What you have to do:
Go through the data below and return each line where the string "Klasörler" appears.

Data for this task:
▬▬▬

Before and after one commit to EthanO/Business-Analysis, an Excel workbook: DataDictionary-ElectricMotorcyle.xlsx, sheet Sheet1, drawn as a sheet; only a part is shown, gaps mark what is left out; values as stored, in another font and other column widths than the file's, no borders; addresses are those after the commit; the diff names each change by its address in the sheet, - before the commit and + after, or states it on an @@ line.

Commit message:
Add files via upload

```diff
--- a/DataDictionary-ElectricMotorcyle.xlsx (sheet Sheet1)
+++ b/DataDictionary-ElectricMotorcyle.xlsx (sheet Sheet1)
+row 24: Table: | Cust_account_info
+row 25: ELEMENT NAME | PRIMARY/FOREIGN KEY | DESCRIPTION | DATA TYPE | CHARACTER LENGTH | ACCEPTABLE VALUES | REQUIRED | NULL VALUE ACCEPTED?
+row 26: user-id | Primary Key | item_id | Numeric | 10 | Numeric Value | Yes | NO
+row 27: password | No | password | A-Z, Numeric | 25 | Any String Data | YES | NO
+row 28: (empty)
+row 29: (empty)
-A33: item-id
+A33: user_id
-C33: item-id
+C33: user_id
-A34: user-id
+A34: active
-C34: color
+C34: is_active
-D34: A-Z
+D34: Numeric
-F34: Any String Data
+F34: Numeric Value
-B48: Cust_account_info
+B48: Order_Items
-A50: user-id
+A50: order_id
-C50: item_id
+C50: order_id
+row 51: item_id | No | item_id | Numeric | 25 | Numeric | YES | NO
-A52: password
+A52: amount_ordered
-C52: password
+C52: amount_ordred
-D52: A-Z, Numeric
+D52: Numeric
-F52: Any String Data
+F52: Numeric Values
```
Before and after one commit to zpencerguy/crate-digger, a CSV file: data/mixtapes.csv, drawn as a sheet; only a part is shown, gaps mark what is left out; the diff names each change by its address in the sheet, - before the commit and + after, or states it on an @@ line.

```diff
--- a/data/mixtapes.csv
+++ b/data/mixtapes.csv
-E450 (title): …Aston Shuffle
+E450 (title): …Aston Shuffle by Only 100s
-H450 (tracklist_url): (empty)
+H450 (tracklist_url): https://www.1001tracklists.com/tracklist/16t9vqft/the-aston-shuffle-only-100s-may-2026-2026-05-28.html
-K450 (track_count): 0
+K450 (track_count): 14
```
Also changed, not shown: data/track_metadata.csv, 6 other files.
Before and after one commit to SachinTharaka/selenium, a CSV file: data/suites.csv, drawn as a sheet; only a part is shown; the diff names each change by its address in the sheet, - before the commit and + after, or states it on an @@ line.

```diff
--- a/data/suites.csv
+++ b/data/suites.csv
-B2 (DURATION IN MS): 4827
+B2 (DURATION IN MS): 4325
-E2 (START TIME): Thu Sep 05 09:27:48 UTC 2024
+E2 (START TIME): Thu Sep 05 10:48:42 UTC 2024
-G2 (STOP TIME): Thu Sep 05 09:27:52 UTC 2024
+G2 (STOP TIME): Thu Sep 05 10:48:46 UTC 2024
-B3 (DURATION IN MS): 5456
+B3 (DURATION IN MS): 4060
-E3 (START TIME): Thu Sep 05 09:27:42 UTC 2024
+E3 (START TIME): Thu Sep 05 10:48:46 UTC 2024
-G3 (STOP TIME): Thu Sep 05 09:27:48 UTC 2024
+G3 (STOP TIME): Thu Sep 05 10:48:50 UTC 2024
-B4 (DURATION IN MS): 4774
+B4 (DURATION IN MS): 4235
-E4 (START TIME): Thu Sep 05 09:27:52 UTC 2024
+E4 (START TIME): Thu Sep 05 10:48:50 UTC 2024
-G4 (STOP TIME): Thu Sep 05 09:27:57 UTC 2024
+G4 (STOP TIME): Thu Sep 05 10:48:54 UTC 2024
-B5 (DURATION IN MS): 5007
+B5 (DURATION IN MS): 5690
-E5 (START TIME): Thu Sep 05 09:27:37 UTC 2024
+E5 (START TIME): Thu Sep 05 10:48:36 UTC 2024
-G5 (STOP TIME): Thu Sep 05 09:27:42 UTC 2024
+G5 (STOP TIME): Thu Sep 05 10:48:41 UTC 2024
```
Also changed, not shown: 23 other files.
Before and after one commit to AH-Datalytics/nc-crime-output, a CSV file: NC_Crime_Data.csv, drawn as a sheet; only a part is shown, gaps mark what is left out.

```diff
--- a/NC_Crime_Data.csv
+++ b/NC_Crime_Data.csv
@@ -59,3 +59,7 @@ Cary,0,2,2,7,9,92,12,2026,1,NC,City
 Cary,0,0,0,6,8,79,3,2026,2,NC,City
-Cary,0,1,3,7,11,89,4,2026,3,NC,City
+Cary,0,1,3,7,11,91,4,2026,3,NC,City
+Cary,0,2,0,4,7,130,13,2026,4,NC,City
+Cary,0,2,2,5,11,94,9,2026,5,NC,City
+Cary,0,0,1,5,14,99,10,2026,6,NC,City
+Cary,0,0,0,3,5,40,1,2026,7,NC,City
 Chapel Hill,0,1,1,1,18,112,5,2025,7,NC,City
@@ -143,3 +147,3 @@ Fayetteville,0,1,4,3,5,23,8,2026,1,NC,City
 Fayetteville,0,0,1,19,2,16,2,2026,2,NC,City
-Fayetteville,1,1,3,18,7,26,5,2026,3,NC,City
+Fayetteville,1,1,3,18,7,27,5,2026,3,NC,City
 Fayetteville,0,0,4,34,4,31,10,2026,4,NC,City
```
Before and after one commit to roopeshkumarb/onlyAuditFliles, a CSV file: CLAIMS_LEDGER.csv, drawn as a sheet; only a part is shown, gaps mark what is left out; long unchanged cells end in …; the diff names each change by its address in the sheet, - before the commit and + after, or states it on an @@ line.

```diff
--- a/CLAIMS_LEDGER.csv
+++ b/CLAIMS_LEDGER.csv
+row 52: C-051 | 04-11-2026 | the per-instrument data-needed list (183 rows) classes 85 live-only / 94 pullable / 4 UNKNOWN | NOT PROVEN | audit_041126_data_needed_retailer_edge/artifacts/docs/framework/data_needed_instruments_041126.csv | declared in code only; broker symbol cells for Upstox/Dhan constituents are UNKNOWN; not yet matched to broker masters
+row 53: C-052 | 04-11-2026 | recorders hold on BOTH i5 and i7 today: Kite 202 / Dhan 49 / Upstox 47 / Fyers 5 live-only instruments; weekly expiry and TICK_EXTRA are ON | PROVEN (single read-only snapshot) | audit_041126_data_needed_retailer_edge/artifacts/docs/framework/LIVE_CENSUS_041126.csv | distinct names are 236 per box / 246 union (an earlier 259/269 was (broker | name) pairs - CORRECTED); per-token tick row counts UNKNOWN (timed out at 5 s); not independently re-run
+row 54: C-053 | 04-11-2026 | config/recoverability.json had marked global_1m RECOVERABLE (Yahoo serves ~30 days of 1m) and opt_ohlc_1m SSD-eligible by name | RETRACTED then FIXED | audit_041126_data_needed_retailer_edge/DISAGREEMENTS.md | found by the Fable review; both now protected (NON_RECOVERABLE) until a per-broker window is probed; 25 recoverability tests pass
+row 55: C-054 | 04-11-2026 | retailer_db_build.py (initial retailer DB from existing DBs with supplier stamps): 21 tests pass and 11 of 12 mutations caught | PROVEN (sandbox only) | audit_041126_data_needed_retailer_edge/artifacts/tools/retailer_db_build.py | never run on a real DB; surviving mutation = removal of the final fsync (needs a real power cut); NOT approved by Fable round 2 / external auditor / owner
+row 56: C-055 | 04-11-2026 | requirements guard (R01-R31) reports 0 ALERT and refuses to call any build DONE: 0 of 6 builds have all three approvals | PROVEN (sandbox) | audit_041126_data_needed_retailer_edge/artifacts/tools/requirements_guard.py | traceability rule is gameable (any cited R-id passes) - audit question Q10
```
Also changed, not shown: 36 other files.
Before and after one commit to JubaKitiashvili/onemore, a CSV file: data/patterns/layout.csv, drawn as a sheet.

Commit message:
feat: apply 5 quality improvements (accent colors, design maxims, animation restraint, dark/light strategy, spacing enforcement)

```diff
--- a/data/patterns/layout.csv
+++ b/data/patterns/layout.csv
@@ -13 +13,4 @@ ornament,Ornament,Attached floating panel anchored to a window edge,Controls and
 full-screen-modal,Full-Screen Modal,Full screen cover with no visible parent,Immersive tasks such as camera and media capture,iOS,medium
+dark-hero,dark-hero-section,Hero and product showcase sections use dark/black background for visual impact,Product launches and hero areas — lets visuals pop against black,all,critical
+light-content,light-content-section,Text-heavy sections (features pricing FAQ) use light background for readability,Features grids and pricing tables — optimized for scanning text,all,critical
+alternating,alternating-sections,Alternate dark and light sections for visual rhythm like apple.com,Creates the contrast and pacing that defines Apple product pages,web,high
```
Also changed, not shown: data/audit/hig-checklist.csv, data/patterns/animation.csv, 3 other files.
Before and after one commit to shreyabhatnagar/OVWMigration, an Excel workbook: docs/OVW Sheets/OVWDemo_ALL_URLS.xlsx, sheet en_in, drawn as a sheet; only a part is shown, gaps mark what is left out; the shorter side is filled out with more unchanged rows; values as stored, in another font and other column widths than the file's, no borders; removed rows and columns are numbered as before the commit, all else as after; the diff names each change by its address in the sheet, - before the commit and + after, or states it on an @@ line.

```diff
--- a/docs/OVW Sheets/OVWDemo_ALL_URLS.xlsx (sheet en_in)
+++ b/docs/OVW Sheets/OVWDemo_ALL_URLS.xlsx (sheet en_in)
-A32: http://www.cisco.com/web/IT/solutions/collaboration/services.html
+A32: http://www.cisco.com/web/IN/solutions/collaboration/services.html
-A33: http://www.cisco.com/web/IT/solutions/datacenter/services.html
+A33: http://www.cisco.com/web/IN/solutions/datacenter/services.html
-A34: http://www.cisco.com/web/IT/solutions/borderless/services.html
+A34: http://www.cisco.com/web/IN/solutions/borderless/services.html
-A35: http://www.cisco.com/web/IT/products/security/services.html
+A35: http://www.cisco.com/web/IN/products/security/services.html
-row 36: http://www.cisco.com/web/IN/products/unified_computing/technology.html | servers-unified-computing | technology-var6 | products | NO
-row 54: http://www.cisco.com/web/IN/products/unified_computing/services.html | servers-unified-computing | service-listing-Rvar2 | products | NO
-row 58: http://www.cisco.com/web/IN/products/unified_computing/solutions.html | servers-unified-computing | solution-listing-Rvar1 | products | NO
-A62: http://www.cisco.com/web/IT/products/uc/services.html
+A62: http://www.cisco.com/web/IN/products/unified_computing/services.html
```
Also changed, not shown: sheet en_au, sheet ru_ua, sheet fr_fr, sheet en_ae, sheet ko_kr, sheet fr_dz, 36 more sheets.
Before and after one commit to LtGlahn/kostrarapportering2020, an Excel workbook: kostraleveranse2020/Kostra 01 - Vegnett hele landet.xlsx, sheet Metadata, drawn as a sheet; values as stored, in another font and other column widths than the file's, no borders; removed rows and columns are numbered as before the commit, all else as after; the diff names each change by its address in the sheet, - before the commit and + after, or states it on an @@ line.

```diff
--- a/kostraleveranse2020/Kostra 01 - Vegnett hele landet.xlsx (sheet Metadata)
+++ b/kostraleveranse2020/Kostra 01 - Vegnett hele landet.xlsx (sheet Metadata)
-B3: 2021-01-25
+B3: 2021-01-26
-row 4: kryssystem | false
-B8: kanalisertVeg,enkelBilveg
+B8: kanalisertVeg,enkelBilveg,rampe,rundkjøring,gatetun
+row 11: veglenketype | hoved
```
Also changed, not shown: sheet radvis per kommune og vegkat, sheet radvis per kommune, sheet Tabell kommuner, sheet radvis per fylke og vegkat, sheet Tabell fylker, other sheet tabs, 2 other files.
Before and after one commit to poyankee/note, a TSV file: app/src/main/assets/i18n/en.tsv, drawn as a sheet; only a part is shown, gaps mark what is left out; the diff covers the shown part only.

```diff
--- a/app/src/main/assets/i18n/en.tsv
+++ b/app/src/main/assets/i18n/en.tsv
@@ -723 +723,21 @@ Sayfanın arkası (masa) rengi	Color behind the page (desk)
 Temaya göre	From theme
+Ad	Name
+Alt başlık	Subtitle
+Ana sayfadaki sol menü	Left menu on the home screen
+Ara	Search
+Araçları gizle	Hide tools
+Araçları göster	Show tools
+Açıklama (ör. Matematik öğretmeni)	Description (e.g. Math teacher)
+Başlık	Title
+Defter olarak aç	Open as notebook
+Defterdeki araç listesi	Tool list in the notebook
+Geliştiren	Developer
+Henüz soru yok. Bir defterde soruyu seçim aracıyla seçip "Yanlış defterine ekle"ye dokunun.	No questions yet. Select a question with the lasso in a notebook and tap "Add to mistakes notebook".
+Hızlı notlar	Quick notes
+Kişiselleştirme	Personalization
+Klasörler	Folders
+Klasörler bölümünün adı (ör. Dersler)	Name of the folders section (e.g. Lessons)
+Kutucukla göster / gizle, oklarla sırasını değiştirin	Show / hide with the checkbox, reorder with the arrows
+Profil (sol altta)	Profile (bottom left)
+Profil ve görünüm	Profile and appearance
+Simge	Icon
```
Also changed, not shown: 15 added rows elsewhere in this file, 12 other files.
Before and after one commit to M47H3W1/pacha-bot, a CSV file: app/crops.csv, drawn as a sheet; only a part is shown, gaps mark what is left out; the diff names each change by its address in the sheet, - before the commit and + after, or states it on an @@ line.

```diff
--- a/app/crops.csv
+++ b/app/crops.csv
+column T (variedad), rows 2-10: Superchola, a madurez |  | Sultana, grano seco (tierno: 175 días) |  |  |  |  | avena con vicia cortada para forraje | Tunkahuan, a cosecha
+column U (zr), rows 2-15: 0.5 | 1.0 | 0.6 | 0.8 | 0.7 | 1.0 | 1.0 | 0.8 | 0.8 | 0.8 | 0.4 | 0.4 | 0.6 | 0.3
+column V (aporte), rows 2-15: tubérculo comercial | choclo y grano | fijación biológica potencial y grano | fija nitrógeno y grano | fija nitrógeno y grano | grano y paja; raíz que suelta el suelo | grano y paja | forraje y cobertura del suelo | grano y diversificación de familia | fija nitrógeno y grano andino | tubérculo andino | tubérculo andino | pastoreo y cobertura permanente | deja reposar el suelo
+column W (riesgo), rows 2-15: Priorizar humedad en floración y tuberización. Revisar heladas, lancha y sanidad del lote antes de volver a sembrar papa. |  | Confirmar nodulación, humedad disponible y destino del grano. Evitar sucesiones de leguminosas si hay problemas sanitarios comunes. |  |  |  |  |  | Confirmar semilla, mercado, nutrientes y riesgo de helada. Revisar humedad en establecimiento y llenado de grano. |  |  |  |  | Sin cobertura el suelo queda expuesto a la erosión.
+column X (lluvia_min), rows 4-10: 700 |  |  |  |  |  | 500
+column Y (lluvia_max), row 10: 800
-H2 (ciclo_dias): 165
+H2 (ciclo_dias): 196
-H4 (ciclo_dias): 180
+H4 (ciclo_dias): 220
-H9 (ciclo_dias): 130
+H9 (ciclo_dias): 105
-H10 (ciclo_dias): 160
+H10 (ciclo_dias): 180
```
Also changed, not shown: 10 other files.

▬▬▬

Written response:
+Klasörler	Folders
+Klasörler bölümünün adı (ör. Dersler)	Name of the folders section (e.g. Lessons)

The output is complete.